“The identity and certificate of returnees can still bring me stronger employment competitiveness. However, paying more and more tuition fees but enjoying less and less teaching quality is unreasonable,” said Yimeng.

“I would defer enrolment for a year or choose to study in another country,” said Zaixi. ‘I chose to study in the UK because it’s cost-effective to get a world-class master’s degree in one year, but if the experience during a pandemic is much more diminished than during a normal year, I don’t think it’s still wise to sacrifice quality to save time.”

Students who are on the wait-and-see attitude as Zaixi are not in the minority. According to the survey of Chinese students’ will to continue their study in the UK from the British Council, more than half of Chinese students (60%) could cancel their UK study plans.

“What we’ve always said is we don’t want videos to replace stuff. It’s never going to replace the member of staff who has a lot of all of that knowledge and the value-added that they bring going to teach,” said Dewi. “What we want to do is focus on what worked well online, we’re trying to promote it using the best of both.”

In the coming term, all the universities are planning a continuation of the “blended learning” approach, where smaller tutorials and seminars are delivered face-to-face but with some teaching staying online.

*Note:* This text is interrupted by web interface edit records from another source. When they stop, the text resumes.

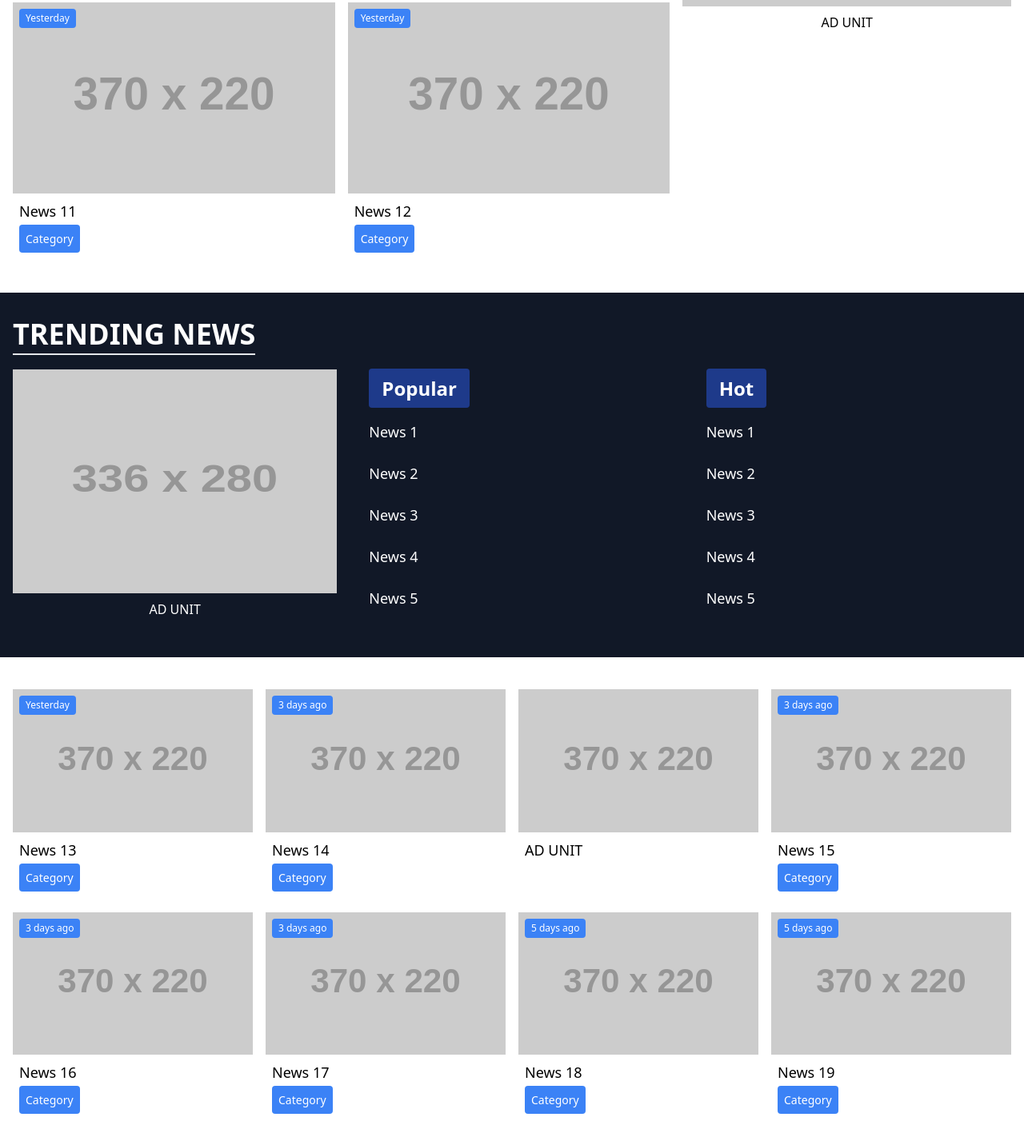
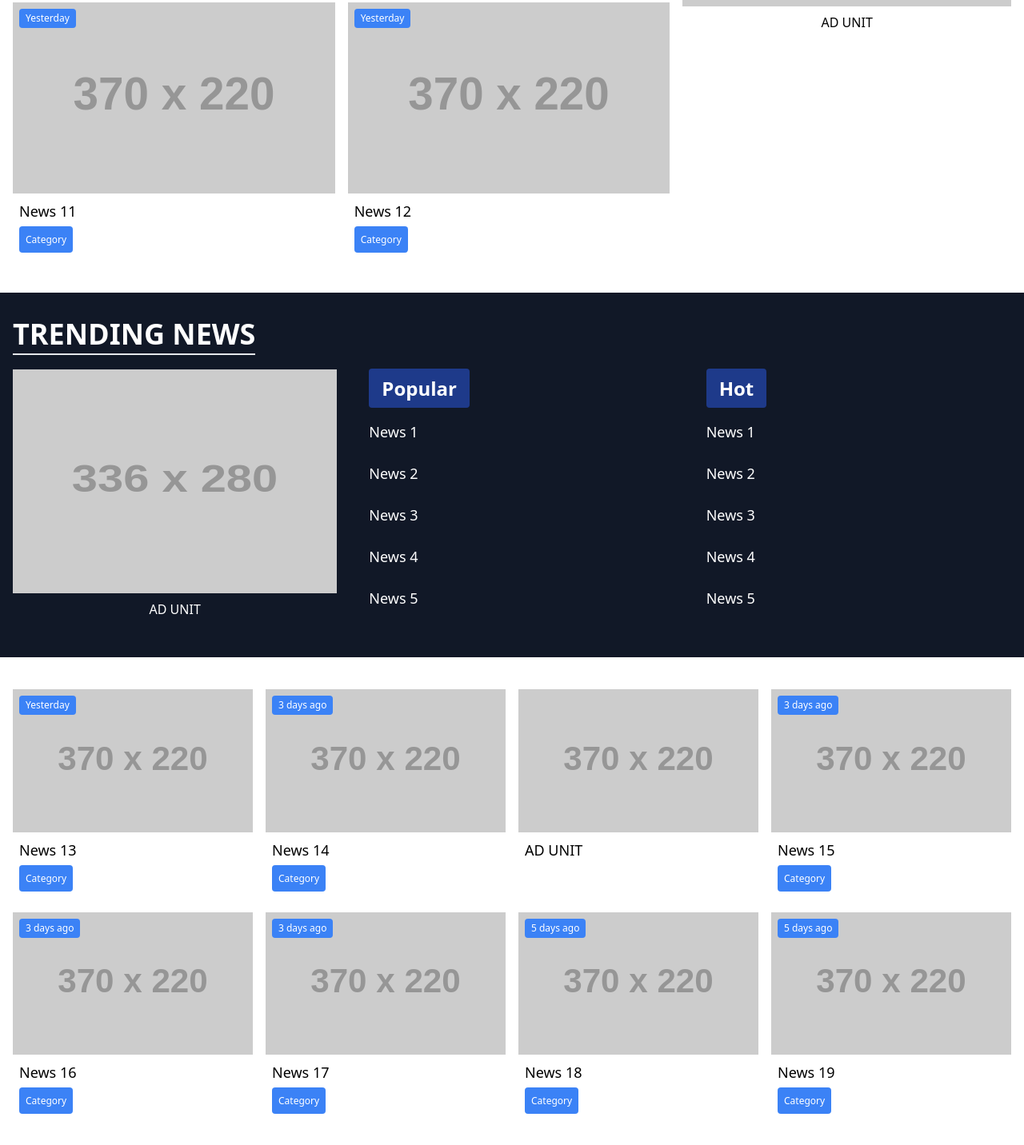
Before and after one commit to serverwind/seaman-news-work, a website: page src/index.html in a window 1280 px wide. Shown: the part 1628-3060 px from the top of the page at 80% size. Drawn offline with Linux system fonts and the light colour scheme; placeholder pictures from the web are drawn by us.

Commit message:
categories

```diff
--- a/src/index.html
+++ b/src/index.html
@@ -75,7 +75,7 @@
                 <span class="text-lg px-2"> News 7 </span>
                 <span class="absolute text-xs text-white bg-blue-500 px-2 py-1 rounded top-2 left-2">Today</span>
               </a>
-              <span> <a class="text-sm bg-blue-500 text-white rounded px-2 py-2 mx-2 transition duration-300 hover:bg-blue-600" href="#">Category</a> </span>
+              <span> <a class="text-xs bg-blue-500 text-white rounded px-2 py-2 mx-2 transition duration-300 hover:bg-blue-600" href="#">Category</a> </span>
             </div>
             <div class="flex flex-col gap-2 mb-4">
               <a class="relative flex flex-col gap-2 hover:underline transition duration-300" href="#">
@@ -83,7 +83,7 @@
                 <span class="text-lg px-2"> News 8 </span>
                 <span class="absolute text-xs text-white bg-blue-500 px-2 py-1 rounded top-2 left-2">Today</span>
               </a>
-              <span> <a class="text-sm mx-2 bg-blue-500 text-white rounded px-2 py-2 transition duration-300 hover:bg-blue-600" href="#">Category</a> </span>
+              <span> <a class="text-xs mx-2 bg-blue-500 text-white rounded px-2 py-2 transition duration-300 hover:bg-blue-600" href="#">Category</a> </span>
             </div>
             <div class="flex flex-col gap-2 mb-4">
               <a class="relative flex flex-col gap-2 hover:underline transition duration-300" href="#">
@@ -91,7 +91,7 @@
                 <span class="text-lg px-2"> News 9 </span>
                 <span class="absolute text-xs text-white bg-blue-500 px-2 py-1 rounded top-2 left-2">Today</span>
               </a>
-              <span> <a class="text-sm mx-2 bg-blue-500 text-white rounded px-2 py-2 transition duration-300 hover:bg-blue-600" href="#">Category</a> </span>
+              <span> <a class="text-xs mx-2 bg-blue-500 text-white rounded px-2 py-2 transition duration-300 hover:bg-blue-600" href="#">Category</a> </span>
             </div>
             <div class="flex flex-col gap-2 mb-4">
               <a class="relative flex flex-col gap-2 hover:underline transition duration-300" href="#">
@@ -99,7 +99,7 @@
                 <span class="text-lg px-2"> News 10 </span>
                 <span class="absolute text-xs text-white bg-blue-500 px-2 py-1 rounded top-2 left-2">Yesterday</span>
               </a>
-              <span> <a class="text-sm mx-2 bg-blue-500 text-white rounded px-2 py-2 transition duration-300 hover:bg-blue-600" href="#">Category</a> </span>
+              <span> <a class="text-xs mx-2 bg-blue-500 text-white rounded px-2 py-2 transition duration-300 hover:bg-blue-600" href="#">Category</a> </span>
             </div>
             <div class="flex flex-col gap-2 mb-4">
               <a class="relative flex flex-col gap-2 hover:underline transition duration-300" href="#">
@@ -107,7 +107,7 @@
                 <span class="text-lg px-2"> News 11 </span>
                 <span class="absolute text-xs text-white bg-blue-500 px-2 py-1 rounded top-2 left-2">Yesterday</span>
               </a>
-              <span> <a class="text-sm mx-2 bg-blue-500 text-white rounded px-2 py-2 transition duration-300 hover:bg-blue-600" href="#">Category</a> </span>
+              <span> <a class="text-xs mx-2 bg-blue-500 text-white rounded px-2 py-2 transition duration-300 hover:bg-blue-600" href="#">Category</a> </span>
             </div>
             <div class="flex flex-col gap-2 mb-4">
               <a class="relative flex flex-col gap-2 hover:underline transition duration-300" href="#">
@@ -115,7 +115,7 @@
                 <span class="text-lg px-2"> News 12 </span>
                 <span class="absolute text-xs text-white bg-blue-500 px-2 py-1 rounded top-2 left-2">Yesterday</span>
               </a>
-              <span> <a class="text-sm mx-2 bg-blue-500 text-white rounded px-2 py-2 transition duration-300 hover:bg-blue-600" href="#">Category</a> </span>
+              <span> <a class="text-xs mx-2 bg-blue-500 text-white rounded px-2 py-2 transition duration-300 hover:bg-blue-600" href="#">Category</a> </span>
             </div>
           </div>
           <div>
@@ -167,7 +167,7 @@
               <span class="text-lg sm:px-2"> News 13 </span>
               <span class="absolute text-xs text-white bg-blue-500 px-2 py-1 rounded top-2 left-2">Yesterday</span>
             </a>
-            <span> <a class="text-sm sm:mx-2 bg-blue-500 text-white rounded px-2 py-2 transition duration-300 hover:bg-blue-600" href="#">Category</a> </span>
+            <span> <a class="text-xs sm:mx-2 bg-blue-500 text-white rounded px-2 py-2 transition duration-300 hover:bg-blue-600" href="#">Category</a> </span>
           </div>
           <div class="flex flex-col gap-2 mb-4">
             <a class="relative flex flex-col gap-2 hover:underline transition duration-300" href="#">
@@ -175,7 +175,7 @@
               <span class="text-lg sm:px-2"> News 14 </span>
               <span class="absolute text-xs text-white bg-blue-500 px-2 py-1 rounded top-2 left-2">3 days ago</span>
             </a>
-            <span> <a class="text-sm sm:mx-2 bg-blue-500 text-white rounded px-2 py-2 transition duration-300 hover:bg-blue-600" href="#">Category</a> </span>
+            <span> <a class="text-xs sm:mx-2 bg-blue-500 text-white rounded px-2 py-2 transition duration-300 hover:bg-blue-600" href="#">Category</a> </span>
           </div>
           <div class="flex flex-col gap-2 mb-4">
             <img class="hover:filter hover:brightness-50 transition duration-300" src="https://via.placeholder.com/370x220" alt="" />
@@ -187,7 +187,7 @@
               <span class="text-lg sm:px-2"> News 15 </span>
               <span class="absolute text-xs text-white bg-blue-500 px-2 py-1 rounded top-2 left-2">3 days ago</span>
             </a>
-            <span> <a class="text-sm sm:mx-2 bg-blue-500 text-white rounded px-2 py-2 transition duration-300 hover:bg-blue-600" href="#">Category</a> </span>
+            <span> <a class="text-xs sm:mx-2 bg-blue-500 text-white rounded px-2 py-2 transition duration-300 hover:bg-blue-600" href="#">Category</a> </span>
           </div>
           <div class="flex flex-col gap-2 mb-4">
             <a class="relative flex flex-col gap-2 hover:underline transition duration-300" href="#">
@@ -195,7 +195,7 @@
               <span class="text-lg sm:px-2"> News 16 </span>
               <span class="absolute text-xs text-white bg-blue-500 px-2 py-1 rounded top-2 left-2">3 days ago</span>
             </a>
-            <span> <a class="text-sm sm:mx-2 bg-blue-500 text-white rounded px-2 py-2 transition duration-300 hover:bg-blue-600" href="#">Category</a> </span>
+            <span> <a class="text-xs sm:mx-2 bg-blue-500 text-white rounded px-2 py-2 transition duration-300 hover:bg-blue-600" href="#">Category</a> </span>
           </div>
           <div class="flex flex-col gap-2 mb-4">
             <a class="relative flex flex-col gap-2 hover:underline transition duration-300" href="#">
@@ -203,7 +203,7 @@
               <span class="text-lg sm:px-2"> News 17 </span>
               <span class="absolute text-xs text-white bg-blue-500 px-2 py-1 rounded top-2 left-2">3 days ago</span>
             </a>
-            <span> <a class="text-sm sm:mx-2 bg-blue-500 text-white rounded px-2 py-2 transition duration-300 hover:bg-blue-600" href="#">Category</a> </span>
+            <span> <a class="text-xs sm:mx-2 bg-blue-500 text-white rounded px-2 py-2 transition duration-300 hover:bg-blue-600" href="#">Category</a> </span>
           </div>
           <div class="flex flex-col gap-2 mb-4">
             <a class="relative flex flex-col gap-2 hover:underline transition duration-300" href="#">
@@ -211,7 +211,7 @@
               <span class="text-lg sm:px-2"> News 18 </span>
               <span class="absolute text-xs text-white bg-blue-500 px-2 py-1 rounded top-2 left-2">5 days ago</span>
             </a>
-            <span> <a class="text-sm sm:mx-2 bg-blue-500 text-white rounded px-2 py-2 transition duration-300 hover:bg-blue-600" href="#">Category</a> </span>
+            <span> <a class="text-xs sm:mx-2 bg-blue-500 text-white rounded px-2 py-2 transition duration-300 hover:bg-blue-600" href="#">Category</a> </span>
           </div>
           <div class="flex flex-col gap-2 mb-4">
             <a class="relative flex flex-col gap-2 hover:underline transition duration-300" href="#">
@@ -219,7 +219,7 @@
               <span class="text-lg sm:px-2"> News 19 </span>
               <span class="absolute text-xs text-white bg-blue-500 px-2 py-1 rounded top-2 left-2">5 days ago</span>
             </a>
-            <span> <a class="text-sm sm:mx-2 bg-blue-500 text-white rounded px-2 py-2 transition duration-300 hover:bg-blue-600" href="#">Category</a> </span>
+            <span> <a class="text-xs sm:mx-2 bg-blue-500 text-white rounded px-2 py-2 transition duration-300 hover:bg-blue-600" href="#">Category</a> </span>
           </div>
         </div>
         <div class="flex justify-center mt-8">
```
Also changed, not shown: src/output.css.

“I pursued its practical course,” said Yimeng. The expectation for a new study defeated the worry of the university’s promise may break again, she decided to go to UCL for a master’s degree in MSc Medical Robotics and Artificial Intelligence next month. “There will be a lot of practical anatomies of the human body and manipulating medical robots to perform surgery. If it’s online it would be weird.”

Credit from: Yuge Li.